A former hippie guru who hid out in Europe after murdering his ex-girlfriend 29 years ago has lost an appeal of his murder conviction.
A three-judge Superior Court panel rejected all 10 issues raised by Ira Einhorn, 66, who is serving life in prison without parole for the murder of Holly Maddux.
Einhorn, who spent nearly 17 years on the run in Europe, was convicted in absentia at an earlier trial but was granted a new one after he was caught in France.
He argued in his appeal that the Philadelphia judge who presided at his 2002 trial wrongly allowed prosecutors to show he abused other women; failed to sequester jurors; and refused to grant his wife immunity or allow her to testify by videotape from Europe.
“The trial court was well within its discretion to admit evidence of Einhorn’s past violence against women in order for the prosecution to prove a common scheme,” the Superior Court said in addressing the first issue. The unanimous ruling was issued late Tuesday.
Einhorn’s wife, Swedish-born Annika Flodin, declined to come to the U.S. to testify, fearing she might be arrested for aiding a fugitive. They had married while Einhorn was on the run.

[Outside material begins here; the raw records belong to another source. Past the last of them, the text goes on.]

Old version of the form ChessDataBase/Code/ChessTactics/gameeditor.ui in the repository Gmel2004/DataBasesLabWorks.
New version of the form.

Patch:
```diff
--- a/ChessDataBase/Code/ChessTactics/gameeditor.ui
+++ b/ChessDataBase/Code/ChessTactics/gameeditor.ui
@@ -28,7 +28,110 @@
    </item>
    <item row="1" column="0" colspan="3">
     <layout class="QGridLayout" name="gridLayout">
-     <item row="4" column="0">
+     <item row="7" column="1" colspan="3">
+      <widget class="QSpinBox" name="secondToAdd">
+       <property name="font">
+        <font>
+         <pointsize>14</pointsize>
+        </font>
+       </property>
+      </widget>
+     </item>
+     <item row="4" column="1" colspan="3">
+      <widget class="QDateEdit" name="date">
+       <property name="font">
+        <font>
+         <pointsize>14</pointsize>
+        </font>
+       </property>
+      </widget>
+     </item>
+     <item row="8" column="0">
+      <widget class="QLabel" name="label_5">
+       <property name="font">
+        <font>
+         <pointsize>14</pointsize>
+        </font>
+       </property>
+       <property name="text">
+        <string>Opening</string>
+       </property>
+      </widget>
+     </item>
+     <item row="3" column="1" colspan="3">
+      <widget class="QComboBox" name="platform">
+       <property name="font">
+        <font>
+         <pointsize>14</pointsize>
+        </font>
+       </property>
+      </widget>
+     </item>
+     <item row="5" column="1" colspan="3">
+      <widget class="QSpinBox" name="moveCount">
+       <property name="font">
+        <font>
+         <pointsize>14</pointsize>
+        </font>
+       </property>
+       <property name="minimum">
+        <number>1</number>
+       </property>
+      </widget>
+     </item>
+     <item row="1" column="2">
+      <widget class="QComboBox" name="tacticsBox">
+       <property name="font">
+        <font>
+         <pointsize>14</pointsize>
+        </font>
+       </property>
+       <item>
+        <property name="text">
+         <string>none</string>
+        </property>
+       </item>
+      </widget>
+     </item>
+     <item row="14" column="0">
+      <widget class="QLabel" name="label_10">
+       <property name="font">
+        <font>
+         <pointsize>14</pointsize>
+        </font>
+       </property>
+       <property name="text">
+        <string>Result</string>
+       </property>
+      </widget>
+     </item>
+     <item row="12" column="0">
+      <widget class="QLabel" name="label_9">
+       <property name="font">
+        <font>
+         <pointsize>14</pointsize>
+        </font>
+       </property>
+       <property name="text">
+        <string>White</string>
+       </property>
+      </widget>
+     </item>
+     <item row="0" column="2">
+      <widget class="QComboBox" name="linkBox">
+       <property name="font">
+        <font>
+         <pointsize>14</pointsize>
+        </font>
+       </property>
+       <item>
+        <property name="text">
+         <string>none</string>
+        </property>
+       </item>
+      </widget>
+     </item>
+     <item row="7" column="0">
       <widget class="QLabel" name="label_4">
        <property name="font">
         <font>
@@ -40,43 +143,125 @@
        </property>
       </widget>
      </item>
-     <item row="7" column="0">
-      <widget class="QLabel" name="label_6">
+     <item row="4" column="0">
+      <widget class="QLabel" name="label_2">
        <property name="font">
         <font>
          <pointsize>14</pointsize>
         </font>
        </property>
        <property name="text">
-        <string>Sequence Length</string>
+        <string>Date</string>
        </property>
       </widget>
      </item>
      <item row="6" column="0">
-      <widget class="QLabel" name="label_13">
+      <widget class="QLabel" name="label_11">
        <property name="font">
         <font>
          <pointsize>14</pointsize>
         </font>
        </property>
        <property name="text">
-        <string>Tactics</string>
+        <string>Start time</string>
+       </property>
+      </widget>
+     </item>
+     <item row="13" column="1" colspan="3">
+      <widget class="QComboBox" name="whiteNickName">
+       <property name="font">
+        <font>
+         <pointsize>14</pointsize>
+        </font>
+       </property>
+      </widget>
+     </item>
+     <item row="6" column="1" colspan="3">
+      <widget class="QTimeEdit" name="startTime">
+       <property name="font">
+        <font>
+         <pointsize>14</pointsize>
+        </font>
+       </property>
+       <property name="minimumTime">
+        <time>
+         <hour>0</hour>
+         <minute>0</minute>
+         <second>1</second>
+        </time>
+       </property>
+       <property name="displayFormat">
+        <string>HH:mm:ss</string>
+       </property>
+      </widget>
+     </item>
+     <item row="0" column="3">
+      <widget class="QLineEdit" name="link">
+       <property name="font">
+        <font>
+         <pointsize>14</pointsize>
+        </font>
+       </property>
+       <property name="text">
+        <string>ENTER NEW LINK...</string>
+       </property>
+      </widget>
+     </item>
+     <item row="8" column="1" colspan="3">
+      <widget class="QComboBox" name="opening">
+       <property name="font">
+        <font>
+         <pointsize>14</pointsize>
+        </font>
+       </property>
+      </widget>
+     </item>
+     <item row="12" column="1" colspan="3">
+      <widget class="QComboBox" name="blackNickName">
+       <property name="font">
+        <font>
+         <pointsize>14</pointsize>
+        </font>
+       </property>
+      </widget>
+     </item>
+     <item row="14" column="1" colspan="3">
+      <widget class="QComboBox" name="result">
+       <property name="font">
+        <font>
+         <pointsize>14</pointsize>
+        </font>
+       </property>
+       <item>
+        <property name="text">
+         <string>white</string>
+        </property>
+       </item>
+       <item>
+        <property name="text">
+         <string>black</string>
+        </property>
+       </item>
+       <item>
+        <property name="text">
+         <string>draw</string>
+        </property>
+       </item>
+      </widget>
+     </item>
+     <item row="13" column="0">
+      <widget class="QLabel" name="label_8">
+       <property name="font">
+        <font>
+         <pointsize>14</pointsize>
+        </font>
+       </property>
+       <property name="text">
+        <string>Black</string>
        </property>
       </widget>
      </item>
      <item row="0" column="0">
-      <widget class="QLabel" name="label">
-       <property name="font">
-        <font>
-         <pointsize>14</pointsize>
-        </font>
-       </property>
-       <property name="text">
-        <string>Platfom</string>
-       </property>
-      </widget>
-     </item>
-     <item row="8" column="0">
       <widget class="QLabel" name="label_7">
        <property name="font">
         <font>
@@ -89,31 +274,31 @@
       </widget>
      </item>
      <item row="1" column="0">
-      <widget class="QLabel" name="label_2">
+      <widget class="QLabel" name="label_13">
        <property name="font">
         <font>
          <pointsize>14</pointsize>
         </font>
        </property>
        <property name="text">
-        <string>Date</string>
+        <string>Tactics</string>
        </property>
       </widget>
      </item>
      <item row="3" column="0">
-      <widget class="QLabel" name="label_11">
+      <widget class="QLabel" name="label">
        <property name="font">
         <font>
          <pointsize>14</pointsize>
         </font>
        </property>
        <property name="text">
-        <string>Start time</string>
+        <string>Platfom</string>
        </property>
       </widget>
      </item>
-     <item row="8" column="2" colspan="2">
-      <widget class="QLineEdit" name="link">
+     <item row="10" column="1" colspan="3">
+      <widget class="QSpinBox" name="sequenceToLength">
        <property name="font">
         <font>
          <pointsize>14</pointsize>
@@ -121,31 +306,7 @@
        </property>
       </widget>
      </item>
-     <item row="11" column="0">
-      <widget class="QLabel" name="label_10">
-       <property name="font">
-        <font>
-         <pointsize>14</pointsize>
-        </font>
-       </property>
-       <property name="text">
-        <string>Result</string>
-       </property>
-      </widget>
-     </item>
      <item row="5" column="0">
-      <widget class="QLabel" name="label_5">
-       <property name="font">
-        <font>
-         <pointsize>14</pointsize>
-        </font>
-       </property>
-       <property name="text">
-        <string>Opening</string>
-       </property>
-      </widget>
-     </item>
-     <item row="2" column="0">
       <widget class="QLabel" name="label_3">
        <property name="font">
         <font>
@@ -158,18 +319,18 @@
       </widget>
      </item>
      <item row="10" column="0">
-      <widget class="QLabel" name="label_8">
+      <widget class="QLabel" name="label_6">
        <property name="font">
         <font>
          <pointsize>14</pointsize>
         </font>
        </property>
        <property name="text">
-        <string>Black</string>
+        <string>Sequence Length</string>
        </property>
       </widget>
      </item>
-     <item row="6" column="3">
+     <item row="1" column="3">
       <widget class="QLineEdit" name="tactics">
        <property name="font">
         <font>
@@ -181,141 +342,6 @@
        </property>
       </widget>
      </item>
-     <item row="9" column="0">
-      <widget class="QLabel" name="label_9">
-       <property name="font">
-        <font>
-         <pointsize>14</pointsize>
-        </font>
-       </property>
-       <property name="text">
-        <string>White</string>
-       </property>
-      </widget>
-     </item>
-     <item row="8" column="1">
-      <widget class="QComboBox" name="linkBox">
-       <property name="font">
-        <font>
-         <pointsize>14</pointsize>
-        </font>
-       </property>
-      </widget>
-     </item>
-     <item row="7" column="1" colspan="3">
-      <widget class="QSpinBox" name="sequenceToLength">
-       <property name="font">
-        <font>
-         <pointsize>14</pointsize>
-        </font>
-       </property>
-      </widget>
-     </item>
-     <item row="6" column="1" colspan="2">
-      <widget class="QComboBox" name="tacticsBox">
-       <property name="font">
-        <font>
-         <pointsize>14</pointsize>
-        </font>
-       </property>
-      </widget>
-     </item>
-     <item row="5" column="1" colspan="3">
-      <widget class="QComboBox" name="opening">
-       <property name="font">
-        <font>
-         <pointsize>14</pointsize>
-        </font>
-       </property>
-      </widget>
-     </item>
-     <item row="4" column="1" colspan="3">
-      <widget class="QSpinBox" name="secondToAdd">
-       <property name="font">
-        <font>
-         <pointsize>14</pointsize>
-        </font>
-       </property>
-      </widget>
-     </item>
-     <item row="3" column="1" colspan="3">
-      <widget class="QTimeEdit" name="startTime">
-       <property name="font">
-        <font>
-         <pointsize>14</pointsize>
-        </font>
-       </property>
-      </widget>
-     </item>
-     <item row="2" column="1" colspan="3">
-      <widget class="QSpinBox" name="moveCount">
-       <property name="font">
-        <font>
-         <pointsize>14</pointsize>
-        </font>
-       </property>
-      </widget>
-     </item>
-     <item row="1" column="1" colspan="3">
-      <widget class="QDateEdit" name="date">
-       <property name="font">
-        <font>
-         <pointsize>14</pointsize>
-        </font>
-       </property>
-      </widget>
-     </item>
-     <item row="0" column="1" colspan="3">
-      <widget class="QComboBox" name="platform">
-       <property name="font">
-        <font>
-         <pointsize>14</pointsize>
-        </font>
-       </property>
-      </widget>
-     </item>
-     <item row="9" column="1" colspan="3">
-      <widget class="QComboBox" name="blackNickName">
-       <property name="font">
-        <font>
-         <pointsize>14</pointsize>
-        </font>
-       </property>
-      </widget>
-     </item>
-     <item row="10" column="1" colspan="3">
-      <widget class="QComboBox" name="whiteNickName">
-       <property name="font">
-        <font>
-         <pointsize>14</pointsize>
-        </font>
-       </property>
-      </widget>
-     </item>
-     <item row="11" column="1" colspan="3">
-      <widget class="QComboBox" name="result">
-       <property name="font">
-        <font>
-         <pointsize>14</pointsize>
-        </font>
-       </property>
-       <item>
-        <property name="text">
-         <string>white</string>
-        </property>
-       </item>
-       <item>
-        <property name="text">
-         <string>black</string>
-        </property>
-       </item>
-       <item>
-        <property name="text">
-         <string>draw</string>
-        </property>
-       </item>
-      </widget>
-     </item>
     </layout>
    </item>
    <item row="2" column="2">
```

Friends and family members testified that Maddux, 30, had been planning to leave Einhorn before she disappeared in 1977. Her mummified remains were found 18 months later in a locked steamer trunk in the West Philadelphia apartment they shared.

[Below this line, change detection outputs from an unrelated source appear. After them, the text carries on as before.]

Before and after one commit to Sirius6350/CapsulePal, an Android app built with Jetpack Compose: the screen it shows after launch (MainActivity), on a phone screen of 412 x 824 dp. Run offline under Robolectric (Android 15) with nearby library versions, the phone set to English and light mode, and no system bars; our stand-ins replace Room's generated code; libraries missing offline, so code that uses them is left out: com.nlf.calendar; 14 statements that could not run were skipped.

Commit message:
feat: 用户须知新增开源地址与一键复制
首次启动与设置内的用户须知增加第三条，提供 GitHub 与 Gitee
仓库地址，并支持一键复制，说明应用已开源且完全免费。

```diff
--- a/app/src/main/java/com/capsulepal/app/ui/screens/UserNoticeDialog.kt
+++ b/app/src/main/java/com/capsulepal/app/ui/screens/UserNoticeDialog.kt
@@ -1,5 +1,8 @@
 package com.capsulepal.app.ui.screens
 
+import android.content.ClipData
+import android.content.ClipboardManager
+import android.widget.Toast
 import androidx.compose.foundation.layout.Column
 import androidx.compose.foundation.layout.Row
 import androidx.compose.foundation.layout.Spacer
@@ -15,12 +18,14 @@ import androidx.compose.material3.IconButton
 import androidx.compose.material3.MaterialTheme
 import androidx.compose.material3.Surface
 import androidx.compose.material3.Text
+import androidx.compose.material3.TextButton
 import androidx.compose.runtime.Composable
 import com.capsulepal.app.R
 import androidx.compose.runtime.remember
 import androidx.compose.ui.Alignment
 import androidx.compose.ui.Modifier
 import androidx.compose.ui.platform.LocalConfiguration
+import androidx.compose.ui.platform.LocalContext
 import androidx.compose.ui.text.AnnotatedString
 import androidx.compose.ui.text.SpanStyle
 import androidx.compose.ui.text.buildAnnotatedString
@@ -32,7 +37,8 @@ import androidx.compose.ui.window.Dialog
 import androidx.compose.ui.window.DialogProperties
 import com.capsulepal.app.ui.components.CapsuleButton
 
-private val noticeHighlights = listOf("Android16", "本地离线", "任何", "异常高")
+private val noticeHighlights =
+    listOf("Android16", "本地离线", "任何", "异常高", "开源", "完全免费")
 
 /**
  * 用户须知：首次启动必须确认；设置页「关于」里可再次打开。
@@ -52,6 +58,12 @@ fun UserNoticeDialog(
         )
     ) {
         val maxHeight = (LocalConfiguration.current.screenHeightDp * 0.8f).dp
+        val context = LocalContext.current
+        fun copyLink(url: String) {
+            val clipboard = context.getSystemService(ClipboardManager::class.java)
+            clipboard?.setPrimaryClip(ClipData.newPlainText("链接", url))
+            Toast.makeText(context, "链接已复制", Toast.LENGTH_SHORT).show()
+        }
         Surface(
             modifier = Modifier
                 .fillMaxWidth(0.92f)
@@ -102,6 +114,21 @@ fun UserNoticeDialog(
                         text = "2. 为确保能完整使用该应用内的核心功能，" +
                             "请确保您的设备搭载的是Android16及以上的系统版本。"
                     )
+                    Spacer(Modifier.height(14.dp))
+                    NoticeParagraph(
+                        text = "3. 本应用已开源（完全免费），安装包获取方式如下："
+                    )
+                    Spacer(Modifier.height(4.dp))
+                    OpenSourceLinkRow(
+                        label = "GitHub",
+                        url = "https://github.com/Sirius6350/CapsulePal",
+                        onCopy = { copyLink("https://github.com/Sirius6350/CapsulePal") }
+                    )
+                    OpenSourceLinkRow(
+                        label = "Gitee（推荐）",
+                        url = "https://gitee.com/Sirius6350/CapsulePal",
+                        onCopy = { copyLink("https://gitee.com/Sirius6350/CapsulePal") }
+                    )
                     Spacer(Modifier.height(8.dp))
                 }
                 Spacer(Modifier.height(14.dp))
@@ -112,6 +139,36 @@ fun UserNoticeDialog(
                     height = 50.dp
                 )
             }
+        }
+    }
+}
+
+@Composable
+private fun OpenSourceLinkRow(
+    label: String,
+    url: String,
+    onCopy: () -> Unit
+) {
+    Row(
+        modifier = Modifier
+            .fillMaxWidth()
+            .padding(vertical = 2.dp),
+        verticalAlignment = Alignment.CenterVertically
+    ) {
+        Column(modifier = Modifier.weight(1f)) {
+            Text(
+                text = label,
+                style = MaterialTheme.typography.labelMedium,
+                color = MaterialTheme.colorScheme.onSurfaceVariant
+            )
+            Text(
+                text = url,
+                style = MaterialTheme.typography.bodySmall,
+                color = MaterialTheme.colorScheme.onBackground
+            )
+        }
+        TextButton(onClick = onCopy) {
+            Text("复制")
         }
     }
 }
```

“For the sake of Holly Maddux and her family, we are very pleased by the court’s decision to reject Ira Einhorn’s appeal,” Philadelphia District Attorney Lynne Abraham said Wednesday. “We are determined to counter any effort that he might make.”